Dharma Teaching by Singha Thekchen Namdrol Rinpoche
A summary by Anne-Marie Wagonis
Upon returning from his retreat in Kota Tinggi, Rinpoche begins this teaching by saying he would like to address some skilful methods of overcoming the obstacles we face during our dharma practice.
“When practicing dharma if we think that because we will receive the blessings of the Buddhas and Bodhisattvas and therefore we will not have obstacles to overcome, that is ridiculous thinking. The reality is that because of the blessings we receive, we will have a very bright light. This bright light will shine inward into ourselves. And when we go inward into ourselves with a very bright lamp, frankly speaking what happens almost immediately is “Oh my God…..shit!” This is the reality of it. So to say that practicing dharma is going to eliminate all of your problems is not correct.”
“Many of us don’t know how to move along on this path. Many feel that it’s a very lonely path to take. But there are some things that we need to observe. For instance, what is the purpose we are here to practice for? Why are we doing this? If we fail to ask ourselves these questions then it is like we are living in a beautiful drama. You will continuously climb out of one hole, only to fall into another hole. The same things will continue to resurface.”

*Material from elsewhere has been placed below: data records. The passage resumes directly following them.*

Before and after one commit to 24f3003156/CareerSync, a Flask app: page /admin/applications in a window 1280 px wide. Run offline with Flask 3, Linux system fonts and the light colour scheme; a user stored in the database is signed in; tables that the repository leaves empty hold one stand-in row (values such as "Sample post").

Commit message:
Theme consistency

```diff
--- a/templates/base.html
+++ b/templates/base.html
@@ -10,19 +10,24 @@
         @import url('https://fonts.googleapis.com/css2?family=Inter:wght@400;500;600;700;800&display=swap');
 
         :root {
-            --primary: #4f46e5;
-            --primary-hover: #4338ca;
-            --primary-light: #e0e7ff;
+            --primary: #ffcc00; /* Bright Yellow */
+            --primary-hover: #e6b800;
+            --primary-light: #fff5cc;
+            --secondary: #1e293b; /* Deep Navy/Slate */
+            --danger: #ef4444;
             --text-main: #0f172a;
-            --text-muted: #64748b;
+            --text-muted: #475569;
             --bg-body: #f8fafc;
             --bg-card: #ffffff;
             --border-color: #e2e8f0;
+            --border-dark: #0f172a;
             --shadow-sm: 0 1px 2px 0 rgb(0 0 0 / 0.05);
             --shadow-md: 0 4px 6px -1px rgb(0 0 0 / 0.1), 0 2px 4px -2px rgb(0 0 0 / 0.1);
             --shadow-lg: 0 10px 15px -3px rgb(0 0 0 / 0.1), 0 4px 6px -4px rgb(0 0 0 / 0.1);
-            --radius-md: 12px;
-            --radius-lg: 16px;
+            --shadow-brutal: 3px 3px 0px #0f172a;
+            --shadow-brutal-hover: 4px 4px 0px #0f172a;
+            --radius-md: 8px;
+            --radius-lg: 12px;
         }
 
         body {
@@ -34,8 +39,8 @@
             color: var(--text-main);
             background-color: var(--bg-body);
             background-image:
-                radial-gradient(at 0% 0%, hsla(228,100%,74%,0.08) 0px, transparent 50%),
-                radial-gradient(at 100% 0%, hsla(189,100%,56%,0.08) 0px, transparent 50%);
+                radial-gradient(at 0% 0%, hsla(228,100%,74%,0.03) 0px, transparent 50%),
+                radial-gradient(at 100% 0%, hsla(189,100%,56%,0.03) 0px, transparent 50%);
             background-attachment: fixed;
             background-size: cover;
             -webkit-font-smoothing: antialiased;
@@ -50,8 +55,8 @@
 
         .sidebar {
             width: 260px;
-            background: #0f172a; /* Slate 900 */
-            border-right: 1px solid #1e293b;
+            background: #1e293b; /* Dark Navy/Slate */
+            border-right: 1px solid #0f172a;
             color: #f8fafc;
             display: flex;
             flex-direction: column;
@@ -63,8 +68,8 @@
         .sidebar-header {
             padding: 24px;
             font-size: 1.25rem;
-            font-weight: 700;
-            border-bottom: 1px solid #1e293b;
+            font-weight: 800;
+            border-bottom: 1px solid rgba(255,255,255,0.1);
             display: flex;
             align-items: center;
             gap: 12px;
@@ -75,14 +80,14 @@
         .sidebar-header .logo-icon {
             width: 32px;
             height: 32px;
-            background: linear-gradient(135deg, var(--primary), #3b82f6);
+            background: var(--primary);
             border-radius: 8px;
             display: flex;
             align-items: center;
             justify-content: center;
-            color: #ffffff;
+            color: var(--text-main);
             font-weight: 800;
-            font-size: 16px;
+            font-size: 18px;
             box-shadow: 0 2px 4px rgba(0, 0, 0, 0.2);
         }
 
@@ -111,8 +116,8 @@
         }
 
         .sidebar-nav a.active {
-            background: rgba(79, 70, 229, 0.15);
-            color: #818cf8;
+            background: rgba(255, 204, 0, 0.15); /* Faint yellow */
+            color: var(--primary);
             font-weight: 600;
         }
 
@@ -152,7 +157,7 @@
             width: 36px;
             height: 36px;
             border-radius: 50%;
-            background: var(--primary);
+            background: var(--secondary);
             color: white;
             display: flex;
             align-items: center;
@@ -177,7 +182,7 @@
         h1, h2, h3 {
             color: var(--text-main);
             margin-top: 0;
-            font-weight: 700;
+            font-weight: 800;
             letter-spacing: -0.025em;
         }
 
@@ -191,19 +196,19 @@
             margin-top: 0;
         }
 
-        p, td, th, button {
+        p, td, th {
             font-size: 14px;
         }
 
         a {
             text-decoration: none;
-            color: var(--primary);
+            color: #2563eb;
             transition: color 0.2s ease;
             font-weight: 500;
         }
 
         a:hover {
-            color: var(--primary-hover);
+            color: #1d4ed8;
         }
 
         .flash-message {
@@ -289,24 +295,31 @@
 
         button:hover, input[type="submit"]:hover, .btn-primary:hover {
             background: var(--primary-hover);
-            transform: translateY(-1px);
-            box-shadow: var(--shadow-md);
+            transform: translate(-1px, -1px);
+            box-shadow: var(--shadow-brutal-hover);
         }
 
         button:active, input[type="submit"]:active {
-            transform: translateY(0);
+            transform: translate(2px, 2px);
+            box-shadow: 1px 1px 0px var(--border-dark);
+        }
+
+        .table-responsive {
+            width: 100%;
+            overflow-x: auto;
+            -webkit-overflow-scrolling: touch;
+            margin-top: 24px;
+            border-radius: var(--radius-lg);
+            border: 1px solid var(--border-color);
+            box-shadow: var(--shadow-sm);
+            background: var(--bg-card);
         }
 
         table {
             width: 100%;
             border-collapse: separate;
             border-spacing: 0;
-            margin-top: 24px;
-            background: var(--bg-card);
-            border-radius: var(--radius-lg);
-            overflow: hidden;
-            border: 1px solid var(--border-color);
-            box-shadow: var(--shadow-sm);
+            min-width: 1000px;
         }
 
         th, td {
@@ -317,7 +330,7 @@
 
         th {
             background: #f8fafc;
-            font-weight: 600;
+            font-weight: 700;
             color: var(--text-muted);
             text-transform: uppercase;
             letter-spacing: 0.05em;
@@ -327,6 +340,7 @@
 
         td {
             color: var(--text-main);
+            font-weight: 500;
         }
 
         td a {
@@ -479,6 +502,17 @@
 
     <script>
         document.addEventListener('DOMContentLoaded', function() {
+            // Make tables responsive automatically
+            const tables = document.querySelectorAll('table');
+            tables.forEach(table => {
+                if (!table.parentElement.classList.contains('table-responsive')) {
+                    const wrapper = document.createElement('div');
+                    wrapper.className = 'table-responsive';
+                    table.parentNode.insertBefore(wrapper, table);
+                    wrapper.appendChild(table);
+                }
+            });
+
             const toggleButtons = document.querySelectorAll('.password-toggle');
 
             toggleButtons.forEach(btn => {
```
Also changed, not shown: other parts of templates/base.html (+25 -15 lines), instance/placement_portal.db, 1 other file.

“One of the biggest issues we face is anger. We must learn to understand it. And if you say that you have no anger, you are lying to yourself. Anger comes when we feel that someone has harmed us in some way. Anger also often comes from fear. If we came across a person who we thought was truly possessed by something, we might feel compassion toward that person. But we must remember that we are all possessed. We are all possessed by our own emotions. A Bodhisattva trains to see that all beings are possessed by their own emotions. Therefore we must learn to generate this feeling of compassion toward ourselves and toward others. When we work together as a group and we practice together, there is purification. When two stones rub against each other, they finish each other off; things become smooth and sometimes even become shiny. It is the same way with us. Since our current situations sometimes make it so difficult to praise one another we should learn to do so through the recitation of mantras, where we are in actuality, praising the Buddhas and Bodhisattvas. Through doing so, we are encouraging good aspects to manifest.”
“We all possess ego, pride, self-centeredness and selfishness. The main thing is to recognize these things and to transform all of this. When you begin to feel negative thoughts, offer them away. We need to learn how to shut down our minds from being so obsessed with ourselves. We are all so obsessed with this one word. And that one word is “I”.
“Why do we all want to live in the past? Why do we all want to suffer so much? And why do we also want others to suffer too? It is because when there is nothing new happening in your life, you become obsessed with the past. We must learn how to realign ourselves; how to touch base with our conscience and with our consciousness. We should all be here to communicate and to support one another and to focus on our common goals. When we are examining our progress we must ask ourselves two things. 1. Did the “I” go down? and 2. Did we become less sentimental and more compassionate? When we practice, our minds should become more and more friendly, more and more closer to all beings, more interdependent and more feeling in oneness with each other. We must learn to recognize but not to become angry with our own demons. We can train ourselves to see this through meditation and through reciting the names of the Buddhas.”
Rinpoche then shared some of the personal experiences he had with us during his retreat in Kota Tinggi and followed those experiences with this advice:
Surrender all of your obsessions
Recognize your thoughts and then release the deep attachment to them by offering them away
Overcome the conditions
Retreat from your old bad habits
Take a few steps back and see how you can realign and reactivate a new way of doing things differently
“Dharma brings out the best in us. Dharma practice is meant for you to overcome your “old” mind. And we do this in order to experience our own inner peace and inner bliss.”